Work to complete:
A word-for-word copy of the data is what's wanted, with no pictures.

Dataset content:
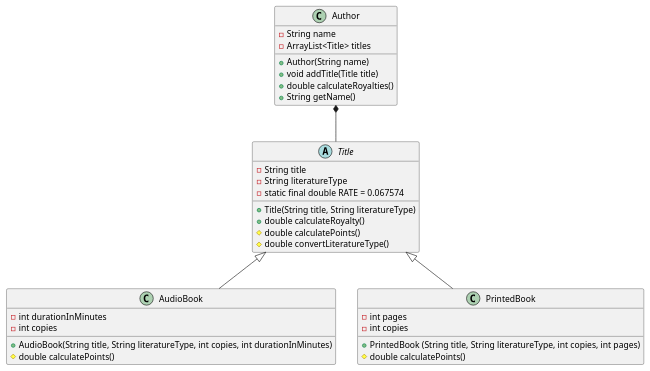
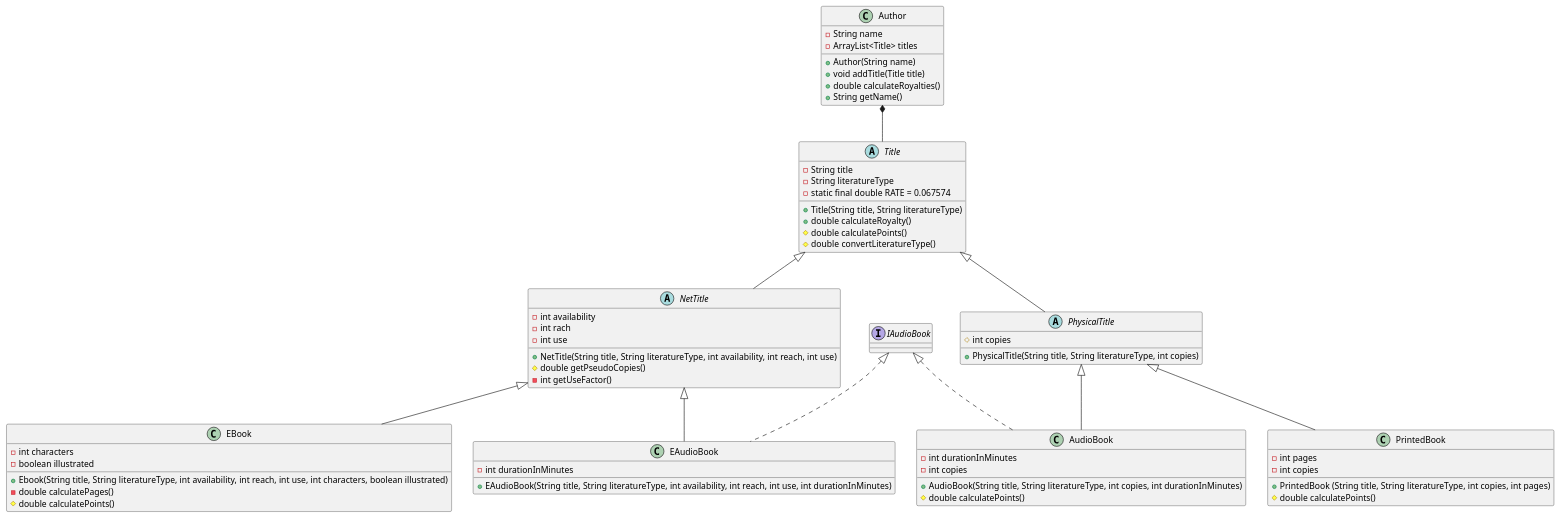
The diagram in src/Design.puml (tobiashardoe/SP-2), drawn with PlantUML before and after one commit. The commit also changed 8 other files, not shown here.

```diff
--- a/src/Design.puml
+++ b/src/Design.puml
@@ -1,39 +1,72 @@
 @startuml
 'https://plantuml.com/class-diagram
 
 
 class Author{
 - String name
 - ArrayList<Title> titles
 + Author(String name)
 + void addTitle(Title title)
 + double calculateRoyalties()
 + String getName()
 }
 abstract class Title{
 - String title
 - String literatureType
 - static final double RATE = 0.067574
 + Title(String title, String literatureType)
 + double calculateRoyalty()
 # double calculatePoints()
 # double convertLiteratureType()
 }
 class AudioBook{
 - int durationInMinutes
 - int copies
 + AudioBook(String title, String literatureType, int copies, int durationInMinutes)
 # double calculatePoints()
 }
 class PrintedBook{
 - int pages
 - int copies
 + PrintedBook (String title, String literatureType, int copies, int pages)
 # double calculatePoints()
 }
+abstract class NetTitle{
+- int availability
+- int rach
+-int use
++ NetTitle(String title, String literatureType, int availability, int reach, int use)
+# double getPseudoCopies()
+- int getUseFactor()
+}
+abstract class PhysicalTitle{
+# int copies
++ PhysicalTitle(String title, String literatureType, int copies)
+
+}
+class EBook{
+- int characters
+- boolean illustrated
++ Ebook(String title, String literatureType, int availability, int reach, int use, int characters, boolean illustrated)
+- double calculatePages()
+# double calculatePoints()
+}
+class EAudioBook{
+- int durationInMinutes
++ EAudioBook(String title, String literatureType, int availability, int reach, int use, int durationInMinutes)
+}
+interface IAudioBook{
+}
 Author*--Title
-Title<|--AudioBook
-Title<|--PrintedBook
+Title<|--PhysicalTitle
+Title<|--NetTitle
+NetTitle<|--EBook
+NetTitle<|--EAudioBook
+PhysicalTitle<|--AudioBook
+PhysicalTitle<|--PrintedBook
+IAudioBook<|..AudioBook
+IAudioBook<|..EAudioBook
+
 
 
 @enduml
```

Solved exercise:
The diagram in src/Design.puml (tobiashardoe/SP-2), drawn with PlantUML before and after one commit. The commit also changed 8 other files, not shown here.

```diff
--- a/src/Design.puml
+++ b/src/Design.puml
@@ -1,39 +1,72 @@
 @startuml
 'https://plantuml.com/class-diagram
 
 
 class Author{
 - String name
 - ArrayList<Title> titles
 + Author(String name)
 + void addTitle(Title title)
 + double calculateRoyalties()
 + String getName()
 }
 abstract class Title{
 - String title
 - String literatureType
 - static final double RATE = 0.067574
 + Title(String title, String literatureType)
 + double calculateRoyalty()
 # double calculatePoints()
 # double convertLiteratureType()
 }
 class AudioBook{
 - int durationInMinutes
 - int copies
 + AudioBook(String title, String literatureType, int copies, int durationInMinutes)
 # double calculatePoints()
 }
 class PrintedBook{
 - int pages
 - int copies
 + PrintedBook (String title, String literatureType, int copies, int pages)
 # double calculatePoints()
 }
+abstract class NetTitle{
+- int availability
+- int rach
+-int use
++ NetTitle(String title, String literatureType, int availability, int reach, int use)
+# double getPseudoCopies()
+- int getUseFactor()
+}
+abstract class PhysicalTitle{
+# int copies
++ PhysicalTitle(String title, String literatureType, int copies)
+
+}
+class EBook{
+- int characters
+- boolean illustrated
++ Ebook(String title, String literatureType, int availability, int reach, int use, int characters, boolean illustrated)
+- double calculatePages()
+# double calculatePoints()
+}
+class EAudioBook{
+- int durationInMinutes
++ EAudioBook(String title, String literatureType, int availability, int reach, int use, int durationInMinutes)
+}
+interface IAudioBook{
+}
 Author*--Title
-Title<|--AudioBook
-Title<|--PrintedBook
+Title<|--PhysicalTitle
+Title<|--NetTitle
+NetTitle<|--EBook
+NetTitle<|--EAudioBook
+PhysicalTitle<|--AudioBook
+PhysicalTitle<|--PrintedBook
+IAudioBook<|..AudioBook
+IAudioBook<|..EAudioBook
+
 
 
 @enduml
```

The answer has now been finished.